Indian J Med Microbiol
. 2023 Nov-Dec:46:100436.
doi: 10.1016/j.ijmmb.2023.100436. Epub 2023 Aug 1. https://pubmed.ncbi.nlm.nih.gov/37945128/
Human Bocavirus infection in childhood acute respiratory infection: Is it an innocent bystander?
- PMID: 37945128
- DOI: 10.1016/j.ijmmb.2023.100436
Purpose: Acute respiratory infection (ARI) is one of the major attributing factors of under-five mortality and morbidity all over the world. Viruses are the most common cause of ARI. Due to the availability of molecular techniques, new viruses are getting isolated from children with ARI. With the above background, the present study was conducted to enlighten on the pathogenic role of human bocavirus (HBoV) in children with ARI.
Methodology: This retrospective study was conducted over a period of >3 years duration. The clinical and laboratory data of the patients with signs and symptoms of ARI were retrieved and analyzed.

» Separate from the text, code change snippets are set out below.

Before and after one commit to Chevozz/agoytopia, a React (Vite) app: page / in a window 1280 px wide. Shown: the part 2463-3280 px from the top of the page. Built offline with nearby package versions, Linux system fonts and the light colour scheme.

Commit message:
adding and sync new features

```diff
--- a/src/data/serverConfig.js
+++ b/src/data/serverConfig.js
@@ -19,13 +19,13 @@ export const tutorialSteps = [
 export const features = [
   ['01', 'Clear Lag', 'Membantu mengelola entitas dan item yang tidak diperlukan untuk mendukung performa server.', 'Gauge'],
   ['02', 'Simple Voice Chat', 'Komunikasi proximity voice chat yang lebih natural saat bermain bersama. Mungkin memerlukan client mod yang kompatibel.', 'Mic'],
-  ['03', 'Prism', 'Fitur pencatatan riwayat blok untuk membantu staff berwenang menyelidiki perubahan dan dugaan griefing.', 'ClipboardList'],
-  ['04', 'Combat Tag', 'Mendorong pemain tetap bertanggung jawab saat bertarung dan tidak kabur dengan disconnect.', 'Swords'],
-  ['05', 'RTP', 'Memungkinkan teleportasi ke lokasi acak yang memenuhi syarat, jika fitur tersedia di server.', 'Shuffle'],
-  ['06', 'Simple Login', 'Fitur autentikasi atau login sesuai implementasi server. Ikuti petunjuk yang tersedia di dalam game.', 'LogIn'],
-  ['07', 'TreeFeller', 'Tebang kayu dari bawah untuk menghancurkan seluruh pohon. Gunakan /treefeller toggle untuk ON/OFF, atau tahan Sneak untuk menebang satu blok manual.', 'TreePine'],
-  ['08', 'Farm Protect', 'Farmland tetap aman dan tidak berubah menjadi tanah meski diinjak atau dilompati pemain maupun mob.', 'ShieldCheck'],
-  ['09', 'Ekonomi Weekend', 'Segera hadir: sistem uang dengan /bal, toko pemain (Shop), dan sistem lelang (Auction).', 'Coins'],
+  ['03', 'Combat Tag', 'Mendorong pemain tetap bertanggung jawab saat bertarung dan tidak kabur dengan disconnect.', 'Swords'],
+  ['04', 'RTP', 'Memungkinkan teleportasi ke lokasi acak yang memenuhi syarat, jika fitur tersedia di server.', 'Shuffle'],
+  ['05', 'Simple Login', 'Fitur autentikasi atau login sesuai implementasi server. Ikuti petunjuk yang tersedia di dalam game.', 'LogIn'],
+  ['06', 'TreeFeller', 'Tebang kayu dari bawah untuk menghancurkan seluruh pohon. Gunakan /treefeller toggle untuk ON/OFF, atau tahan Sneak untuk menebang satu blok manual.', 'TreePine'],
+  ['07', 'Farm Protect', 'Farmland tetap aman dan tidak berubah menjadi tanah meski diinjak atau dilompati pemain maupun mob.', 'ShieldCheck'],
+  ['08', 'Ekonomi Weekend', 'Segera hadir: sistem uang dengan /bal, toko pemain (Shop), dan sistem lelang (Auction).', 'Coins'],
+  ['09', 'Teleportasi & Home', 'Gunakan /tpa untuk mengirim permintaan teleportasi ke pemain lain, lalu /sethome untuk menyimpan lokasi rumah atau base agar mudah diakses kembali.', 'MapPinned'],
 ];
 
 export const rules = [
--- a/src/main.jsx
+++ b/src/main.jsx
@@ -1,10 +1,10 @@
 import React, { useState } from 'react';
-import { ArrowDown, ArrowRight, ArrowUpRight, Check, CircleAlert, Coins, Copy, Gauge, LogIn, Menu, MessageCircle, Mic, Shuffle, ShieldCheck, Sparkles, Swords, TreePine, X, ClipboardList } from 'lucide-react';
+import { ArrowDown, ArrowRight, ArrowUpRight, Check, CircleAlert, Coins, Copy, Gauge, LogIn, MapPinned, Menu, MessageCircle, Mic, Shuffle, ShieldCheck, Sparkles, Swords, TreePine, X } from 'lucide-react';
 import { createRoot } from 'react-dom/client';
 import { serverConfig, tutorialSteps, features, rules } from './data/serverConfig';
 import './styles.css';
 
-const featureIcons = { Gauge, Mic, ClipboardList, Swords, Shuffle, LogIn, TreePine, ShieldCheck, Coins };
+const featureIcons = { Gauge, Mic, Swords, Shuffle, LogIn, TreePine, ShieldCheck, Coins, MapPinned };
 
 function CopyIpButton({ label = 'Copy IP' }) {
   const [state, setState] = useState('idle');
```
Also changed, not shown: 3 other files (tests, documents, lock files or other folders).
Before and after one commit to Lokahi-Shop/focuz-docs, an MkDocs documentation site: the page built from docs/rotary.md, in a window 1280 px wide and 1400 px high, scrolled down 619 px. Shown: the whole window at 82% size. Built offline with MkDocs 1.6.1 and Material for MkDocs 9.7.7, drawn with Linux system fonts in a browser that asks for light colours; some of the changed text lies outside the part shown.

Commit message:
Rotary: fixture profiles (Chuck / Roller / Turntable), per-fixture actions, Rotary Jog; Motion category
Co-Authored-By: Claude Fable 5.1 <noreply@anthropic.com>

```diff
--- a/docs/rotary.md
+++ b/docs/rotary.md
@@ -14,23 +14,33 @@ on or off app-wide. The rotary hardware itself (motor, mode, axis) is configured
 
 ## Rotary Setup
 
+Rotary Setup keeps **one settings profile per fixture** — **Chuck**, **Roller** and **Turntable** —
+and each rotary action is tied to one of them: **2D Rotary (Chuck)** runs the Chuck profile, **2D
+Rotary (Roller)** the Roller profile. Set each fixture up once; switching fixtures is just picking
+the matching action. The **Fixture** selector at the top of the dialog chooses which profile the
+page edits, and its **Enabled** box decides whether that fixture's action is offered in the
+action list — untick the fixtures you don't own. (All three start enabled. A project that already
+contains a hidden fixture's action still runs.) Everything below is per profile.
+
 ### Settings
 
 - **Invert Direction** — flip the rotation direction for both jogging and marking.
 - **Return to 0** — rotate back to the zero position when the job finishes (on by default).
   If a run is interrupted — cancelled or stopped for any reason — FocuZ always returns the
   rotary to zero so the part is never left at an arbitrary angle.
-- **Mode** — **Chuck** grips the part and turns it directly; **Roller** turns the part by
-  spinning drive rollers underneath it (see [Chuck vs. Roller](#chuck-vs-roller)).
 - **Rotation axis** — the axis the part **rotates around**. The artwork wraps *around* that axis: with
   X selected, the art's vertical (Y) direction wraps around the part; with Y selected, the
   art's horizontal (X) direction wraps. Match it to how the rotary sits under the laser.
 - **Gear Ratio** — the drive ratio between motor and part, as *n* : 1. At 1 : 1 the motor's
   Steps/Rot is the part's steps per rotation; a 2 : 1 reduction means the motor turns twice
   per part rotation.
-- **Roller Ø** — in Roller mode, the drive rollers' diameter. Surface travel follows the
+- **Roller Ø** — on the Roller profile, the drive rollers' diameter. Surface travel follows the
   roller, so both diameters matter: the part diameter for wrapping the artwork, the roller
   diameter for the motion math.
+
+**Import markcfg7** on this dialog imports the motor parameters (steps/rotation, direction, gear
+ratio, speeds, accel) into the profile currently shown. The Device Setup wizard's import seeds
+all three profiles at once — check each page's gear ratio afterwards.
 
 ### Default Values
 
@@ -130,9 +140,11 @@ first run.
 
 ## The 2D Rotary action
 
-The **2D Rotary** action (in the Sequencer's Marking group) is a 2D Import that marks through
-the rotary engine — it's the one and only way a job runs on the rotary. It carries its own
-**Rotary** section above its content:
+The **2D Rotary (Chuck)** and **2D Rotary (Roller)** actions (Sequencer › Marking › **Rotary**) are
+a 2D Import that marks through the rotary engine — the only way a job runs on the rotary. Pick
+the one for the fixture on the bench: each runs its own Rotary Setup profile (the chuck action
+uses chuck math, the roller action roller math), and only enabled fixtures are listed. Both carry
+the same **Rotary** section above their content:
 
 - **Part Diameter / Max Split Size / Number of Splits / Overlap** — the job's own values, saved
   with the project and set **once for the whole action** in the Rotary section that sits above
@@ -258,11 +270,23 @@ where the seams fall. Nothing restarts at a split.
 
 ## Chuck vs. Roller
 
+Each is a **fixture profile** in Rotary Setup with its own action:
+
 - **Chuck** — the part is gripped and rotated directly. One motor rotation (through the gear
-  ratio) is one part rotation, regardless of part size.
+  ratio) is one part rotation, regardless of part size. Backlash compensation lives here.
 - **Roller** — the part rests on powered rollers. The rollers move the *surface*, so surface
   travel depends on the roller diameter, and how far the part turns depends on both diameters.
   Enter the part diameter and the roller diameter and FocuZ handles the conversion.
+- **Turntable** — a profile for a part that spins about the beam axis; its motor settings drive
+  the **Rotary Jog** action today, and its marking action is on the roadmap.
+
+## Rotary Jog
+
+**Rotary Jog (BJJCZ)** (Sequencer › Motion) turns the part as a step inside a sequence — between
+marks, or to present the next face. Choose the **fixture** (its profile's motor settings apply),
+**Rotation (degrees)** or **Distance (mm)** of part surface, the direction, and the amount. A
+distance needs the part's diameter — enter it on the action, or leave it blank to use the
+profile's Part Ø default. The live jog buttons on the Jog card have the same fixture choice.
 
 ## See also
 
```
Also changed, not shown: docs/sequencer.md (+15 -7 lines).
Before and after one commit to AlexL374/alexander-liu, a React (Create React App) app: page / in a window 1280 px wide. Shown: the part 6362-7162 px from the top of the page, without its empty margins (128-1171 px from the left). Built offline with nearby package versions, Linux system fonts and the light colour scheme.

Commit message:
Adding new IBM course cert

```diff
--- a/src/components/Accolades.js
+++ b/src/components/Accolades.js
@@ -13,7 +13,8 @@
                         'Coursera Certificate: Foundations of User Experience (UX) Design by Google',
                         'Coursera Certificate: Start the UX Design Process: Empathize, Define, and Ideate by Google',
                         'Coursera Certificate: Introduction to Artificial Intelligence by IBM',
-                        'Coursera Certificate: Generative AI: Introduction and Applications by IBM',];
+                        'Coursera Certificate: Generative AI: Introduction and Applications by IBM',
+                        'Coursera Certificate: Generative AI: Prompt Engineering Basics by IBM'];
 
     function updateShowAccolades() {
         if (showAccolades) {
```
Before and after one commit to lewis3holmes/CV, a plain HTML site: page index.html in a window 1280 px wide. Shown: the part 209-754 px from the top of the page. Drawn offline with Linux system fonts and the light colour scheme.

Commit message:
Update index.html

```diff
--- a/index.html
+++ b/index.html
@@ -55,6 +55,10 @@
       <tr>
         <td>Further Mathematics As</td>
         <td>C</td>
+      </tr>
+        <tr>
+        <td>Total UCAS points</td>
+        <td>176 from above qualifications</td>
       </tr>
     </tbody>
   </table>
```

Clinical profiles and outcome of the patients detected of having HBoV mono or co-infections were further analyzed in details.
Results: A total of 237 respiratory samples were subjected to respiratory panel by fast track diagnosis (FTD) multiplex polymerase chain reaction (multiplex PCR), of which 10 samples (mono-infection = 4) were detected with the presence of HBoV. The clinical details of 8 cases were studied in details (details of rest 2 cases were missing). All the children were less than 3 years of age, with different co-morbid conditions such as low birth weight (n = 4), cholestatic jaundice (n = 1), operated case of congenital diaphragmatic hernia (n = 1), pancytopenia (n = 1), and primary immune deficiency (n = 1). Their clinical course did not improve following antibiotic administration, 2 succumbed to death while the rest 6 cases were discharged.
Conclusion: The present study highlights the fact that HBoV may not be an innocent bystander in the childhood ARI. Larger studies employing appropriate diagnostic modalities are needed to emboss it as a true pathogen and not merely a bystander.
Keywords: Acute respiratory tract infection (ARI); Human bocavirus infection; Pediatric age group; Polymerase chain reaction (PCR).
Copyright © 2023 Indian Association of Medical Microbiologists. Published by Elsevier B.V. All rights reserved.